• _YOUR GOAL_: Faithfully repeat all of the records, as they are written below.

:::::

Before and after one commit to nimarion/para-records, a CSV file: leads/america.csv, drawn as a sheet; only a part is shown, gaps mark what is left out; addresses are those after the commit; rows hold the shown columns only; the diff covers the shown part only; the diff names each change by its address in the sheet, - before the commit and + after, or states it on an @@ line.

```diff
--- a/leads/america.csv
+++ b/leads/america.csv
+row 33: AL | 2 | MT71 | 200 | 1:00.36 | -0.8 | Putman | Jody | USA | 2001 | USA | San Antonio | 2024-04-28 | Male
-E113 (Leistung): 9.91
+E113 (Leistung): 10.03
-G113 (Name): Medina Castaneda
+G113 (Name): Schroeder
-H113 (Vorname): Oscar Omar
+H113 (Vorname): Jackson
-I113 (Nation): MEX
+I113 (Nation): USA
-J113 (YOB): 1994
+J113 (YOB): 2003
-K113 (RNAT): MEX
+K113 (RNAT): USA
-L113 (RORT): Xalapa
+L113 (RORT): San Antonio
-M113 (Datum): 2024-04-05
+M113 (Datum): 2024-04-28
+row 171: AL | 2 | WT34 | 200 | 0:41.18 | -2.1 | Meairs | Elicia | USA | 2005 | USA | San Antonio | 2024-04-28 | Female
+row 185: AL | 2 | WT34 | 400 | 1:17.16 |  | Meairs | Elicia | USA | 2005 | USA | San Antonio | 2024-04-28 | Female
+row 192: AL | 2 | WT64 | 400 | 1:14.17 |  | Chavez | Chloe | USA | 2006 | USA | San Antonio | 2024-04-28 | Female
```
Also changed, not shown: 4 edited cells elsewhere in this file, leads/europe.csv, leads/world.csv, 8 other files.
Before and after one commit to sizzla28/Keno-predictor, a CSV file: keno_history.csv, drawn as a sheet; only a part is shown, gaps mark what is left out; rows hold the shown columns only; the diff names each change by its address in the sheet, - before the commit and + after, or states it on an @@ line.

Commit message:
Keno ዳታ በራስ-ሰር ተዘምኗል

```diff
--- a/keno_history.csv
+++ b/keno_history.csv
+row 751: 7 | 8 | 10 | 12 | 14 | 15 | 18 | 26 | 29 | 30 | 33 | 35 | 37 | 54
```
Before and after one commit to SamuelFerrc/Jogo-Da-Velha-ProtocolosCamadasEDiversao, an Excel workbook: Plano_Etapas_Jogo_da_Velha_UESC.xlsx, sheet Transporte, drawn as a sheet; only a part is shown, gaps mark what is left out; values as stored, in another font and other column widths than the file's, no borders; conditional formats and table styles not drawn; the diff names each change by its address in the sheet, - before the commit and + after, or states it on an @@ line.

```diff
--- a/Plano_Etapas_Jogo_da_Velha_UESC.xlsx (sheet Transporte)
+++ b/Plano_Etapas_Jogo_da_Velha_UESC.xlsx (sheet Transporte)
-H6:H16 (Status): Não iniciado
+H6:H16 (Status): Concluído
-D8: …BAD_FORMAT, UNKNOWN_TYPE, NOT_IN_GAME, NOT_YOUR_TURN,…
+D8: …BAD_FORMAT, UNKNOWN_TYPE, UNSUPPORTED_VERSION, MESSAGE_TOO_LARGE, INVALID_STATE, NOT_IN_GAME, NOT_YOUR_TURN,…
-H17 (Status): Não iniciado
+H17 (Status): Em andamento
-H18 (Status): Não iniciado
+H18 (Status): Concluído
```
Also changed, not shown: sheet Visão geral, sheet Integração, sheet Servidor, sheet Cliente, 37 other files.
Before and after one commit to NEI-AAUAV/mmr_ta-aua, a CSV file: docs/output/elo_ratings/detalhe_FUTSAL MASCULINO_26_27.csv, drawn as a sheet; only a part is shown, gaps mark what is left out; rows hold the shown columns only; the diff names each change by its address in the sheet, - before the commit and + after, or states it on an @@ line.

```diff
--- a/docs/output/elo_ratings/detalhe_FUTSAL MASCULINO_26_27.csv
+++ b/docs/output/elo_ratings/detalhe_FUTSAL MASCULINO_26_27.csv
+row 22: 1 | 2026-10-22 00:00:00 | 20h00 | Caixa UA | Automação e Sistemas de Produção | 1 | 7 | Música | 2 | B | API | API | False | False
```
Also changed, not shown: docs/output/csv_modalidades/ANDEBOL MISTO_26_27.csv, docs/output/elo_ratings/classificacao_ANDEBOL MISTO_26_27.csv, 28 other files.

:::::

• _RESULT OF THE TASK_:
Before and after one commit to nimarion/para-records, a CSV file: leads/america.csv, drawn as a sheet; only a part is shown, gaps mark what is left out; addresses are those after the commit; rows hold the shown columns only; the diff covers the shown part only; the diff names each change by its address in the sheet, - before the commit and + after, or states it on an @@ line.

```diff
--- a/leads/america.csv
+++ b/leads/america.csv
+row 33: AL | 2 | MT71 | 200 | 1:00.36 | -0.8 | Putman | Jody | USA | 2001 | USA | San Antonio | 2024-04-28 | Male
-E113 (Leistung): 9.91
+E113 (Leistung): 10.03
-G113 (Name): Medina Castaneda
+G113 (Name): Schroeder
-H113 (Vorname): Oscar Omar
+H113 (Vorname): Jackson
-I113 (Nation): MEX
+I113 (Nation): USA
-J113 (YOB): 1994
+J113 (YOB): 2003
-K113 (RNAT): MEX
+K113 (RNAT): USA
-L113 (RORT): Xalapa
+L113 (RORT): San Antonio
-M113 (Datum): 2024-04-05
+M113 (Datum): 2024-04-28
+row 171: AL | 2 | WT34 | 200 | 0:41.18 | -2.1 | Meairs | Elicia | USA | 2005 | USA | San Antonio | 2024-04-28 | Female
+row 185: AL | 2 | WT34 | 400 | 1:17.16 |  | Meairs | Elicia | USA | 2005 | USA | San Antonio | 2024-04-28 | Female
+row 192: AL | 2 | WT64 | 400 | 1:14.17 |  | Chavez | Chloe | USA | 2006 | USA | San Antonio | 2024-04-28 | Female
```
Also changed, not shown: 4 edited cells elsewhere in this file, leads/europe.csv, leads/world.csv, 8 other files.
Before and after one commit to sizzla28/Keno-predictor, a CSV file: keno_history.csv, drawn as a sheet; only a part is shown, gaps mark what is left out; rows hold the shown columns only; the diff names each change by its address in the sheet, - before the commit and + after, or states it on an @@ line.

Commit message:
Keno ዳታ በራስ-ሰር ተዘምኗል

```diff
--- a/keno_history.csv
+++ b/keno_history.csv
+row 751: 7 | 8 | 10 | 12 | 14 | 15 | 18 | 26 | 29 | 30 | 33 | 35 | 37 | 54
```
Before and after one commit to SamuelFerrc/Jogo-Da-Velha-ProtocolosCamadasEDiversao, an Excel workbook: Plano_Etapas_Jogo_da_Velha_UESC.xlsx, sheet Transporte, drawn as a sheet; only a part is shown, gaps mark what is left out; values as stored, in another font and other column widths than the file's, no borders; conditional formats and table styles not drawn; the diff names each change by its address in the sheet, - before the commit and + after, or states it on an @@ line.

```diff
--- a/Plano_Etapas_Jogo_da_Velha_UESC.xlsx (sheet Transporte)
+++ b/Plano_Etapas_Jogo_da_Velha_UESC.xlsx (sheet Transporte)
-H6:H16 (Status): Não iniciado
+H6:H16 (Status): Concluído
-D8: …BAD_FORMAT, UNKNOWN_TYPE, NOT_IN_GAME, NOT_YOUR_TURN,…
+D8: …BAD_FORMAT, UNKNOWN_TYPE, UNSUPPORTED_VERSION, MESSAGE_TOO_LARGE, INVALID_STATE, NOT_IN_GAME, NOT_YOUR_TURN,…
-H17 (Status): Não iniciado
+H17 (Status): Em andamento
-H18 (Status): Não iniciado
+H18 (Status): Concluído
```
Also changed, not shown: sheet Visão geral, sheet Integração, sheet Servidor, sheet Cliente, 37 other files.
Before and after one commit to NEI-AAUAV/mmr_ta-aua, a CSV file: docs/output/elo_ratings/detalhe_FUTSAL MASCULINO_26_27.csv, drawn as a sheet; only a part is shown, gaps mark what is left out; rows hold the shown columns only; the diff names each change by its address in the sheet, - before the commit and + after, or states it on an @@ line.

```diff
--- a/docs/output/elo_ratings/detalhe_FUTSAL MASCULINO_26_27.csv
+++ b/docs/output/elo_ratings/detalhe_FUTSAL MASCULINO_26_27.csv
+row 22: 1 | 2026-10-22 00:00:00 | 20h00 | Caixa UA | Automação e Sistemas de Produção | 1 | 7 | Música | 2 | B | API | API | False | False
```
Also changed, not shown: docs/output/csv_modalidades/ANDEBOL MISTO_26_27.csv, docs/output/elo_ratings/classificacao_ANDEBOL MISTO_26_27.csv, 28 other files.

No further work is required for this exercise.